## Problem to solve:
From the first line to the last, repeat the records exactly and skip the pictures.

## Input for this task:
++++

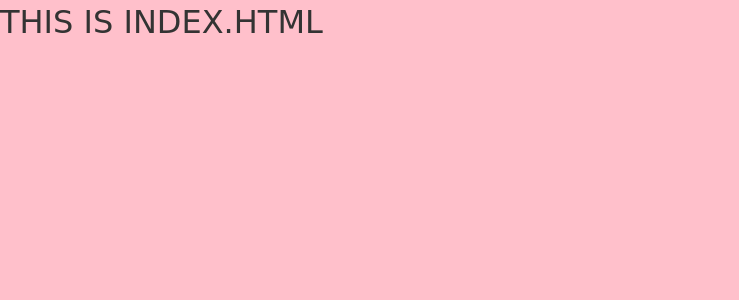
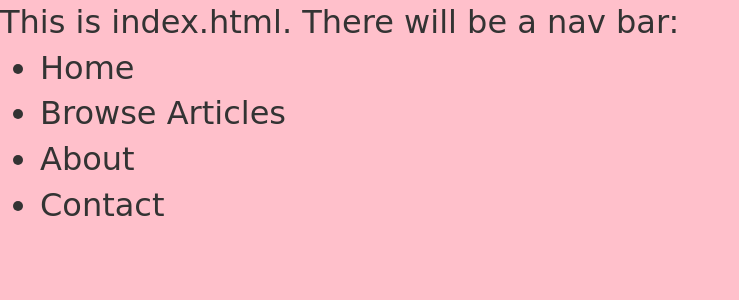
Before and after one commit to jennifertigner/island-blog, a Django app: page / in a window 1280 px wide. Shown: the top 300 px of the page, without its empty margins (0-739 px from the left). Run offline with Django 3.2, Linux system fonts and the light colour scheme; some libraries are stand-ins or nearby versions.

Commit message:
More relations in views.py

```diff
--- a/blog/models.py
+++ b/blog/models.py
@@ -7,7 +7,7 @@ class Article(models.Model):
   comment_count = models.IntegerField(default=0)
   image_count = models.IntegerField(default=0)
   tag_count = models.IntegerField(default=0)
-  tags = models.ManyToManyField('Tag')
+  tags = models.ManyToManyField('Tag', blank=True)
   date_posted = models.DateField(auto_now=False, auto_now_add=True)
   latitude = models.FloatField(default=48.4692338)
   longitude = models.FloatField(default=-123.3698813)
@@ -27,7 +27,7 @@ class Comment(models.Model):
 
 class Tag(models.Model):
   tag_text = models.CharField(max_length=100)
-  articles = models.ManyToManyField('Article')
+  articles = models.ManyToManyField('Article', blank=True)
 
   def __str__(self):
     return self.tag_text
--- a/blog/templates/browse/browse.html
+++ b/blog/templates/browse/browse.html
@@ -1,6 +1,7 @@
 {% extends 'main/base.html' %}
 {% block content %}
 
-This will be a page which will show all the articles of that tag (filtered)
+<p>The current word is: {{ browse.tag_text }}</p>
+<p>The articles with this word are:  {{ browse.articles }}</p>
 
 {% endblock %}
--- a/blog/templates/browse/tag_list.html
+++ b/blog/templates/browse/tag_list.html
@@ -3,10 +3,6 @@
 
 Here ye shall see a list of tags (ie. categories):
 
-<ul>
-  <li>beaches</li>
-  <li>wineries</li>
-  <li>etc</li>
-</ul>
+{{ browse_tag_list.tag_list }}
 
 {% endblock %}
--- a/blog/templates/main/base.html
+++ b/blog/templates/main/base.html
@@ -25,6 +25,11 @@
     <title>Jenn's Little Island Blog</title>
   </head>
   <body>
+<!--  Every page will have:
+      - logo at top
+      - nav bar
+      - footer
+      - sidebar to the right -->
       {% block content %}
       {% endblock %}
   </body>
--- a/blog/templates/main/index.html
+++ b/blog/templates/main/index.html
@@ -1,6 +1,12 @@
 {% extends 'main/base.html' %}
 {% block content %}
 
-THIS IS INDEX.HTML
+This is index.html. There will be a nav bar:
+<ul>
+<li>Home</li>
+<li>Browse Articles</li>
+<li>About</li>
+<li>Contact</li>
+</ul>
 
 {% endblock %}
--- a/blog/urls.py
+++ b/blog/urls.py
@@ -16,7 +16,7 @@ urlpatterns = [
   # ex: /browse
   url(r'^browse/$', views.browse_tag_list, name='browse_tag_list'),
   # ex: /browse/beach
-  url(r'^browse/(?P<tag_id>[a-zA-Z]+)/$', views.browse, name='browse'),
+  url(r'^browse/(?P<tag_word>[a-zA-Z]+)/$', views.browse, name='browse'),
   # ex: /about
   url(r'^about/$', views.about, name='about'),
   # ex: /contact
--- a/blog/views.py
+++ b/blog/views.py
@@ -1,15 +1,29 @@
-from django.shortcuts import render, get_object_or_404, render_to_response
+from django.shortcuts import render, get_object_or_404
 from django.template import RequestContext
+from django.http import HttpResponse
 from .models import Article, Comment, Tag, Image
 
 def index(request):
   return render(request, 'main/index.html')
 
 def browse_tag_list(request):
-  return render(request, 'browse/tag_list.html')
+  tag_list = []
+  tags = Tag.objects.all().order_by('tag_text')
+  for tag in tags:
+    word = tag.tag_text
+    tag_list.append(word)
+  return render(request, 'browse/tag_list.html', {
+    'tag_list': tag_list
+  });
 
-def browse(request, tag_id):
-  return render(request, 'browse/browse.html')
+def browse(request, tag_word):
+  tag = Tag.objects.get(tag_text=tag_word)
+  articles = Article.objects.get(tags=tag)
+  tag_text = tag.tag_text
+  return render(request, 'browse/browse.html', {
+    'articles': articles,
+    'tag_text': tag_text
+  });
 
 def about(request):
   return render(request, 'about/about.html')
@@ -18,16 +32,35 @@ def contact(request):
   return render(request, 'contact/contact.html')
 
 def article(request, article_id):
-  return render(request, 'article/article.html')
+  article = Article.objects.get(pk=article_id)
+  title = article.title
+  summary = article.summary
+  article_text = article.article_text
+  tags = article.tags.all()
+  date_posted = article.date_posted
+  comment_count = article.comment_count
+  image = Image.objects.get(article=article)
+  image_description = image.description
+  return render(request, 'article/article.html', {
+    'article': article,
+    'title': title,
+    'summary': summary,
+    'article_text': article_text,
+    'tags': tags,
+    'date_posted': date_posted,
+    'comment_count': comment_count,
+    'image': image,
+    'image_description': image_description
+  });
 
 def error404(request):
-  response = render_to_response('error/404.html', {},
+  response = render('error/404.html', {},
   context_instance=RequestContext(request))
   response.status_code = 404
   return response
 
 def error500(request):
-  response = render_to_response('error/500.html', {},
+  response = render('error/500.html', {},
   context_instance=RequestContext(request))
   response.status_code = 500
   return response
```
Also changed, not shown: blog/templates/article/article.html (+8 -1 lines), blog/migrations/0003_auto_20160330_2231.py (added), static/images/sidney-pier-mar-29-2016.jpg (added).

++++

## Reply:
Before and after one commit to jennifertigner/island-blog, a Django app: page / in a window 1280 px wide. Shown: the top 300 px of the page, without its empty margins (0-739 px from the left). Run offline with Django 3.2, Linux system fonts and the light colour scheme; some libraries are stand-ins or nearby versions.

Commit message:
More relations in views.py

```diff
--- a/blog/models.py
+++ b/blog/models.py
@@ -7,7 +7,7 @@ class Article(models.Model):
   comment_count = models.IntegerField(default=0)
   image_count = models.IntegerField(default=0)
   tag_count = models.IntegerField(default=0)
-  tags = models.ManyToManyField('Tag')
+  tags = models.ManyToManyField('Tag', blank=True)
   date_posted = models.DateField(auto_now=False, auto_now_add=True)
   latitude = models.FloatField(default=48.4692338)
   longitude = models.FloatField(default=-123.3698813)
@@ -27,7 +27,7 @@ class Comment(models.Model):
 
 class Tag(models.Model):
   tag_text = models.CharField(max_length=100)
-  articles = models.ManyToManyField('Article')
+  articles = models.ManyToManyField('Article', blank=True)
 
   def __str__(self):
     return self.tag_text
--- a/blog/templates/browse/browse.html
+++ b/blog/templates/browse/browse.html
@@ -1,6 +1,7 @@
 {% extends 'main/base.html' %}
 {% block content %}
 
-This will be a page which will show all the articles of that tag (filtered)
+<p>The current word is: {{ browse.tag_text }}</p>
+<p>The articles with this word are:  {{ browse.articles }}</p>
 
 {% endblock %}
--- a/blog/templates/browse/tag_list.html
+++ b/blog/templates/browse/tag_list.html
@@ -3,10 +3,6 @@
 
 Here ye shall see a list of tags (ie. categories):
 
-<ul>
-  <li>beaches</li>
-  <li>wineries</li>
-  <li>etc</li>
-</ul>
+{{ browse_tag_list.tag_list }}
 
 {% endblock %}
--- a/blog/templates/main/base.html
+++ b/blog/templates/main/base.html
@@ -25,6 +25,11 @@
     <title>Jenn's Little Island Blog</title>
   </head>
   <body>
+<!--  Every page will have:
+      - logo at top
+      - nav bar
+      - footer
+      - sidebar to the right -->
       {% block content %}
       {% endblock %}
   </body>
--- a/blog/templates/main/index.html
+++ b/blog/templates/main/index.html
@@ -1,6 +1,12 @@
 {% extends 'main/base.html' %}
 {% block content %}
 
-THIS IS INDEX.HTML
+This is index.html. There will be a nav bar:
+<ul>
+<li>Home</li>
+<li>Browse Articles</li>
+<li>About</li>
+<li>Contact</li>
+</ul>
 
 {% endblock %}
--- a/blog/urls.py
+++ b/blog/urls.py
@@ -16,7 +16,7 @@ urlpatterns = [
   # ex: /browse
   url(r'^browse/$', views.browse_tag_list, name='browse_tag_list'),
   # ex: /browse/beach
-  url(r'^browse/(?P<tag_id>[a-zA-Z]+)/$', views.browse, name='browse'),
+  url(r'^browse/(?P<tag_word>[a-zA-Z]+)/$', views.browse, name='browse'),
   # ex: /about
   url(r'^about/$', views.about, name='about'),
   # ex: /contact
--- a/blog/views.py
+++ b/blog/views.py
@@ -1,15 +1,29 @@
-from django.shortcuts import render, get_object_or_404, render_to_response
+from django.shortcuts import render, get_object_or_404
 from django.template import RequestContext
+from django.http import HttpResponse
 from .models import Article, Comment, Tag, Image
 
 def index(request):
   return render(request, 'main/index.html')
 
 def browse_tag_list(request):
-  return render(request, 'browse/tag_list.html')
+  tag_list = []
+  tags = Tag.objects.all().order_by('tag_text')
+  for tag in tags:
+    word = tag.tag_text
+    tag_list.append(word)
+  return render(request, 'browse/tag_list.html', {
+    'tag_list': tag_list
+  });
 
-def browse(request, tag_id):
-  return render(request, 'browse/browse.html')
+def browse(request, tag_word):
+  tag = Tag.objects.get(tag_text=tag_word)
+  articles = Article.objects.get(tags=tag)
+  tag_text = tag.tag_text
+  return render(request, 'browse/browse.html', {
+    'articles': articles,
+    'tag_text': tag_text
+  });
 
 def about(request):
   return render(request, 'about/about.html')
@@ -18,16 +32,35 @@ def contact(request):
   return render(request, 'contact/contact.html')
 
 def article(request, article_id):
-  return render(request, 'article/article.html')
+  article = Article.objects.get(pk=article_id)
+  title = article.title
+  summary = article.summary
+  article_text = article.article_text
+  tags = article.tags.all()
+  date_posted = article.date_posted
+  comment_count = article.comment_count
+  image = Image.objects.get(article=article)
+  image_description = image.description
+  return render(request, 'article/article.html', {
+    'article': article,
+    'title': title,
+    'summary': summary,
+    'article_text': article_text,
+    'tags': tags,
+    'date_posted': date_posted,
+    'comment_count': comment_count,
+    'image': image,
+    'image_description': image_description
+  });
 
 def error404(request):
-  response = render_to_response('error/404.html', {},
+  response = render('error/404.html', {},
   context_instance=RequestContext(request))
   response.status_code = 404
   return response
 
 def error500(request):
-  response = render_to_response('error/500.html', {},
+  response = render('error/500.html', {},
   context_instance=RequestContext(request))
   response.status_code = 500
   return response
```
Also changed, not shown: blog/templates/article/article.html (+8 -1 lines), blog/migrations/0003_auto_20160330_2231.py (added), static/images/sidney-pier-mar-29-2016.jpg (added).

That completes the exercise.